  40. ^ Nambiar, E.K. Sadanandan; Harwood, Christopher E.; Kien, Nguyen Duc (2015). "Acacia plantations in Vietnam: research and knowledge application to secure a sustainable future". Southern Forests: A Journal of Forest Science. 77 (1 (Sustaining the Future of Acacia Plantation Forestry)): 1–10. Bibcode:2015SFJFS..77....1N. doi:10.2989/20702620.2014.999301. S2CID 84167231.
  41. ^ Tatarski, Michael (20 May 2021). "'Drastic forest development': Vietnam to plant 1 billion trees – but how?". Mongabay Environmental News. Retrieved 5 November 2023.
  42. ^ The National Cyclopaedia of Useful Knowledge Vol II, (1847) Charles Knight, London, England, p. 873.
  43. ^ Maiden, J. H. (1889). Useful native plants of Australia : Including Tasmania. Turner and Henderson, Sydney.
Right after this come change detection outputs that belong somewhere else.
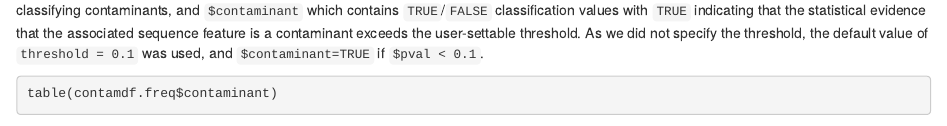
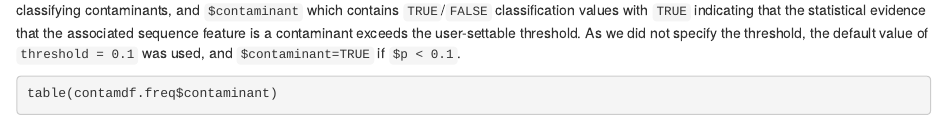
Before and after one commit to benjjneb/decontam, an R Markdown document (vignettes/decontam_intro.Rmd): the page in a window 1100 px wide, from 2470 px down. Rendered offline with R 4.5, knitr and Pandoc, with nearby package versions; drawn as R Markdown's standard HTML page in place of the format the file asks for; some code elsewhere in the file could not run offline; common packages that the code uses without loading them are loaded.

Commit message:
Vignette pval update

````diff
--- a/vignettes/decontam_intro.Rmd
+++ b/vignettes/decontam_intro.Rmd
@@ -72,7 +72,7 @@ contamdf.freq <- isContaminant(ps, method="frequency", conc="quant_reading")
 head(contamdf.freq)
 ```
 
-This calculation has returned a `data.frame` with several columns, the most important being `$p` which containts the probability that was used for classifying contaminants, and `$contaminant` which contains `TRUE`/`FALSE` classification values with `TRUE` indicating that the statistical evidence that the associated sequence feature is a contaminant exceeds the user-settable threshold. As we did not specify the threshold, the default value of `threshold = 0.1` was used, and `$contaminant=TRUE` if `$pval < 0.1`.
+This calculation has returned a `data.frame` with several columns, the most important being `$p` which containts the probability that was used for classifying contaminants, and `$contaminant` which contains `TRUE`/`FALSE` classification values with `TRUE` indicating that the statistical evidence that the associated sequence feature is a contaminant exceeds the user-settable threshold. As we did not specify the threshold, the default value of `threshold = 0.1` was used, and `$contaminant=TRUE` if `$p < 0.1`.
 
 ```{r table}
 table(contamdf.freq$contaminant)
````
Also changed, not shown: README.md.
Other sources edit

  • Pedley, L. (2002). "A conspectus of Acacia subgen. Acacia in Australia". Austrobaileya 6(2): 177–186.
  • Pedley, L. (2003). A synopsis of Racosperma C.Mart". Austrobaileya 6(3): 445–496.

External links edit